I’m working on a submission for a short non-fiction contest for a Family Practice journal, and have been otherwise being doctorly (busy busy busy!) so pardon the lack of original writing here. I’ll post my short story if I finish it in time for the contest! It has to do with a tent and a stethoscope in the middle of nowhere and so on.
Chris Thorman recently sent me this interesting article on EHRs and clinical trials. Chris blogs at Software Advice, a web site that has comparisons of electronic health records. Here’s a preview of his article:
As we wait for the federal government to finalize important sections of the Health Information Technology for Economic and Clinical Health Act (HITECH), there is a lot of talk about the financial incentives for implementing electronic health records (EHR). And understandably so. Practices that implement an EHR under the federal government’s guidelines stand to gain nearly $50,000 in incentives over the next five years.
A topic that hasn’t been as hotly discussed is using information gleaned from EHR software to participate in clinical trials. We think this should play a larger role in deciding whether or not a practice should purchase EHR software. Why? Participation in clinical trials has the potential to net a profit of hundreds of thousands of dollars per year. Nowthat’s an incentive to purchase an EHR.

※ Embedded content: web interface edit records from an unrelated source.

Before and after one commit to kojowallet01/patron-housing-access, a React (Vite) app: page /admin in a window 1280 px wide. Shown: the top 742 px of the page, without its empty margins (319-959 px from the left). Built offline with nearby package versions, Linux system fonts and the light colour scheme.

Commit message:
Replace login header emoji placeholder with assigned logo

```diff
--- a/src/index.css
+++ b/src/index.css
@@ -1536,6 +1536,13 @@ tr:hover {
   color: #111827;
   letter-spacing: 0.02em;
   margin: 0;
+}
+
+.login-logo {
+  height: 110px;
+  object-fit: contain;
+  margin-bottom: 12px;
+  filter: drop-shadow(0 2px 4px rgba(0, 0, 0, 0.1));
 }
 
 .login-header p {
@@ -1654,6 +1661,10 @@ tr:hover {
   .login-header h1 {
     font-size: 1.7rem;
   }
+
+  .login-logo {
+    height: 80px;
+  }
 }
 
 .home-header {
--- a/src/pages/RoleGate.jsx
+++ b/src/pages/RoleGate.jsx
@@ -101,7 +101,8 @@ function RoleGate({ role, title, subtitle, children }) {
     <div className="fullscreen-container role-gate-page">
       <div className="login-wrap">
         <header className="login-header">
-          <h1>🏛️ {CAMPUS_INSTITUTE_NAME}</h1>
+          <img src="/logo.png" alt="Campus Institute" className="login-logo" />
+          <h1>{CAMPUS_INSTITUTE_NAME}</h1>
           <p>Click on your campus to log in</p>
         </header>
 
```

While there are many factors that go into an EHR software purchase, we think clinical trial participation should get more consideration because:
- Participating in these trials is easier through an EHR than through traditional paper means;
- Using EHR data solves many of the major problems that clinical trials face; and,
- Purchasing an EHR creates a big ROI for physicians who decide to participate in clinical trials.
Using EHR data in clinical trials is a win for physicians, patients, the companies conducting clinical trials and the entire healthcare system.
Chris details the potential profits and health gains of EHRs and clinical trials in the rest of his article. To read the rest of it, click here.